Top of RECORDS

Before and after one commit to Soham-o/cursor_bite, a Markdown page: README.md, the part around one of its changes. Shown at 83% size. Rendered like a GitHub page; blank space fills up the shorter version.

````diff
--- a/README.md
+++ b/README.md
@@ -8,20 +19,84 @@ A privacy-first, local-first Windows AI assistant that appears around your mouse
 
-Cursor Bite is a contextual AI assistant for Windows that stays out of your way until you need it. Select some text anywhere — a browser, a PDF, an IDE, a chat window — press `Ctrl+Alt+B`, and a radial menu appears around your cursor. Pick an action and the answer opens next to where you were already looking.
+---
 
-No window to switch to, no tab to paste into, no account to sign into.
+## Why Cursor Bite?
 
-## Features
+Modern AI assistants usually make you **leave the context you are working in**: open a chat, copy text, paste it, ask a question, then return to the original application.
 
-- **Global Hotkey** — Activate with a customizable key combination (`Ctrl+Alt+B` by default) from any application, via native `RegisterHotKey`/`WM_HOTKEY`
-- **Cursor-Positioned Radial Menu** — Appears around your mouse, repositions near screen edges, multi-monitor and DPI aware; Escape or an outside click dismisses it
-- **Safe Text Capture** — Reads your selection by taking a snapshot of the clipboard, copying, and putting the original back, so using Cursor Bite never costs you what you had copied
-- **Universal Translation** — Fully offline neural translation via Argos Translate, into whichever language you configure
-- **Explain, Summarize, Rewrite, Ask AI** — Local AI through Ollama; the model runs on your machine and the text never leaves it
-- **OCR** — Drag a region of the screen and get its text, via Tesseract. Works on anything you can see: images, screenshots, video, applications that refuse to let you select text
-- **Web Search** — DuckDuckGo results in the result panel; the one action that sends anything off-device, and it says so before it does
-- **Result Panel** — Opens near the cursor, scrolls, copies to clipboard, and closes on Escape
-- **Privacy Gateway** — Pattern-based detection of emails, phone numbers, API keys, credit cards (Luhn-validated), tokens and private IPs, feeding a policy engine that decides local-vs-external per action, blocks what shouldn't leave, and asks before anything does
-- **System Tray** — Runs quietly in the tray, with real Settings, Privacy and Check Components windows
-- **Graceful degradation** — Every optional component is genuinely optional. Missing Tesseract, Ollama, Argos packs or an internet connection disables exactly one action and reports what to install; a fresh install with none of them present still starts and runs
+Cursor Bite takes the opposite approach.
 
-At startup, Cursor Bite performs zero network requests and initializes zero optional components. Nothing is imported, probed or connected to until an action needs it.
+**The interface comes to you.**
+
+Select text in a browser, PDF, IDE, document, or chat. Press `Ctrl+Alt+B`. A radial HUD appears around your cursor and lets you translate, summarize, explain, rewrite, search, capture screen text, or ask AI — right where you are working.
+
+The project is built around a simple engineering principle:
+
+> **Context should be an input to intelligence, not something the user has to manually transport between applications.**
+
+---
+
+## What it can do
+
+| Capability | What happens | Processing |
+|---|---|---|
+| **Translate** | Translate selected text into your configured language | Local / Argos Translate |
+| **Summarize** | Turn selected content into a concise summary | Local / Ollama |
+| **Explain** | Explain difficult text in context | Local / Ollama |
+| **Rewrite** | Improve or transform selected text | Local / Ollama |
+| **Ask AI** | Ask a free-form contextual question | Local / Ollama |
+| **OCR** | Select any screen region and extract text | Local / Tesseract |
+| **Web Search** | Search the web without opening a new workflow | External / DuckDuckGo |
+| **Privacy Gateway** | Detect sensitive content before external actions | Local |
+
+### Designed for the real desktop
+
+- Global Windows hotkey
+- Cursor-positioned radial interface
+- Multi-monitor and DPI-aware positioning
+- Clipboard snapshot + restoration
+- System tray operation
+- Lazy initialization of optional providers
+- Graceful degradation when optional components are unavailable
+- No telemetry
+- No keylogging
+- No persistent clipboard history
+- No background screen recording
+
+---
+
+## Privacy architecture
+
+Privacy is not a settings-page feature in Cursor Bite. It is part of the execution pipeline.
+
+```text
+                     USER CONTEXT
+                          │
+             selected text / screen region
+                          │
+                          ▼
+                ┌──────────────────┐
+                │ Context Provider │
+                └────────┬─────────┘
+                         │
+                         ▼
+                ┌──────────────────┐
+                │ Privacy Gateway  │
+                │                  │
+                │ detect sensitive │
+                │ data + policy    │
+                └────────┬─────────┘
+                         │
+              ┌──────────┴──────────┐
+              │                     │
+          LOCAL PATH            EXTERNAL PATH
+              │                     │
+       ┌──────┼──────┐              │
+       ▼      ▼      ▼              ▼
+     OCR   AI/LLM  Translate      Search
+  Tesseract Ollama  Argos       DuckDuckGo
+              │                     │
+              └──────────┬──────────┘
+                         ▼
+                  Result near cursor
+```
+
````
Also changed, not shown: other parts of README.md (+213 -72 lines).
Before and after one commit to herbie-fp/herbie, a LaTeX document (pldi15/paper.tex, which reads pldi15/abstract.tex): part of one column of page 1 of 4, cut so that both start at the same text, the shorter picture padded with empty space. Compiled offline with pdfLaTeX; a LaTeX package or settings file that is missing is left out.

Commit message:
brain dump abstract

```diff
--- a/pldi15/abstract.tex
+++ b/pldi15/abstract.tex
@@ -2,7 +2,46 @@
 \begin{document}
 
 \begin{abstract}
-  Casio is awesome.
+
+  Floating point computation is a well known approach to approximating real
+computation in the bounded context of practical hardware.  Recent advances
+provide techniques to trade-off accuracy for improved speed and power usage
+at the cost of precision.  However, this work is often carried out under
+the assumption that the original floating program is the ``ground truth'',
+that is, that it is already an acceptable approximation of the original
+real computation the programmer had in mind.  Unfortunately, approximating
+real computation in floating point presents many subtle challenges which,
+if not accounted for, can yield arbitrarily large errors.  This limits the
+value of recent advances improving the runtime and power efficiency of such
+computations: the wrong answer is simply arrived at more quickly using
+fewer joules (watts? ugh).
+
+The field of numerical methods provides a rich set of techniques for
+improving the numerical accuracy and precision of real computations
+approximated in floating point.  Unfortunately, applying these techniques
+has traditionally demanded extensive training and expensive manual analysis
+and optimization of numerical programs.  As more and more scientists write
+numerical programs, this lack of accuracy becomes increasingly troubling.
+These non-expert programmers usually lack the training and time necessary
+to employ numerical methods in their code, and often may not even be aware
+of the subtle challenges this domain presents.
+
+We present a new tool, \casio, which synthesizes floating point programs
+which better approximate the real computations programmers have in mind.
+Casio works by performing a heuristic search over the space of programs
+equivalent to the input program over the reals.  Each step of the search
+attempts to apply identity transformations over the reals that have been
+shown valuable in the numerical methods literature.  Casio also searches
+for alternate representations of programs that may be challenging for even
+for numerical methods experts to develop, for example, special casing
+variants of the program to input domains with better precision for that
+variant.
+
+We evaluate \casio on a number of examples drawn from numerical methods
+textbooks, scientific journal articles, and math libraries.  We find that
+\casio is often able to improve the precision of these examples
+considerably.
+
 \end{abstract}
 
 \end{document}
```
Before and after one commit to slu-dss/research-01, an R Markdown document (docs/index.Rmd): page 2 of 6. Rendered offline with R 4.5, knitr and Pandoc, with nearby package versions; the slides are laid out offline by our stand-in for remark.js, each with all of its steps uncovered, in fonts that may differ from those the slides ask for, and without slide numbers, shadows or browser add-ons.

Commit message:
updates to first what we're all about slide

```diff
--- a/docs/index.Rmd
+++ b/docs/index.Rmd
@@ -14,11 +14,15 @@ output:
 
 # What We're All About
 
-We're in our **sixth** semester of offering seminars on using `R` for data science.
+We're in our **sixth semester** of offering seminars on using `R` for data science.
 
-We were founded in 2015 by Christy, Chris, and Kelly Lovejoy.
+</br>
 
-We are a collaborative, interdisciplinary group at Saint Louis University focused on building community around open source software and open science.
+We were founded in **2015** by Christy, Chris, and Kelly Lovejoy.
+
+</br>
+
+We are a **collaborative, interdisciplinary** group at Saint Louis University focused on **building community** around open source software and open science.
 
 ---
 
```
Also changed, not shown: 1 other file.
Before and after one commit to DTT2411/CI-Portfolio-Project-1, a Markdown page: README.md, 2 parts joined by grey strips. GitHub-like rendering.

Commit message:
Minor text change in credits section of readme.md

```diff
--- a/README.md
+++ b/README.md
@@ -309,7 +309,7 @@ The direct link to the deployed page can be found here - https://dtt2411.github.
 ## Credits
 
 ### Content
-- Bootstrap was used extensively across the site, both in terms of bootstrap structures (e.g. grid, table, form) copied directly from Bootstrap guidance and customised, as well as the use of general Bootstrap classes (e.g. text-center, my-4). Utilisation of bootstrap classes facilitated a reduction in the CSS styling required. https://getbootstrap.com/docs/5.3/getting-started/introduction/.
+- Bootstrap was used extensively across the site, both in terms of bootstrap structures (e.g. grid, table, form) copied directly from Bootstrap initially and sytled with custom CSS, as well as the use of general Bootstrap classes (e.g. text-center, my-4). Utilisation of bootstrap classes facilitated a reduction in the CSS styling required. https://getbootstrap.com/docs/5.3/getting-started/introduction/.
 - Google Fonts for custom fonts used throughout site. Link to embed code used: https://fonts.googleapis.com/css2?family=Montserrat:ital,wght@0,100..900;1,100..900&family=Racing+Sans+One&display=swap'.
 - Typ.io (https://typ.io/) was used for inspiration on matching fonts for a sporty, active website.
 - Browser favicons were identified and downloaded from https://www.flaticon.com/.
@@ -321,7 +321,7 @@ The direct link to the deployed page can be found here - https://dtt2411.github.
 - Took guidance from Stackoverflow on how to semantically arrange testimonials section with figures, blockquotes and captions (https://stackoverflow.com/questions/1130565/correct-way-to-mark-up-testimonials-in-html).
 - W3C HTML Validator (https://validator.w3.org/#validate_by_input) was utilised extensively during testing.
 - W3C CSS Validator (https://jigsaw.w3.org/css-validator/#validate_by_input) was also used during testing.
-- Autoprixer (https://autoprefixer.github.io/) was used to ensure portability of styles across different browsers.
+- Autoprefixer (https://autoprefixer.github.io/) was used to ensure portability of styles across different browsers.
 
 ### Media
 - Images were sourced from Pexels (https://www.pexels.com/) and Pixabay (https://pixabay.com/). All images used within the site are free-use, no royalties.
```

Bottom of RECORDS

# [WHAT YOU NEED TO DO]
Lines holding the word "programs" are the answer; copy every one from the records above.

# [SOLUTION FOR THIS TASK]
+and optimization of numerical programs.  As more and more scientists write
+numerical programs, this lack of accuracy becomes increasingly troubling.
+We present a new tool, \casio, which synthesizes floating point programs
+Casio works by performing a heuristic search over the space of programs
+for alternate representations of programs that may be challenging for even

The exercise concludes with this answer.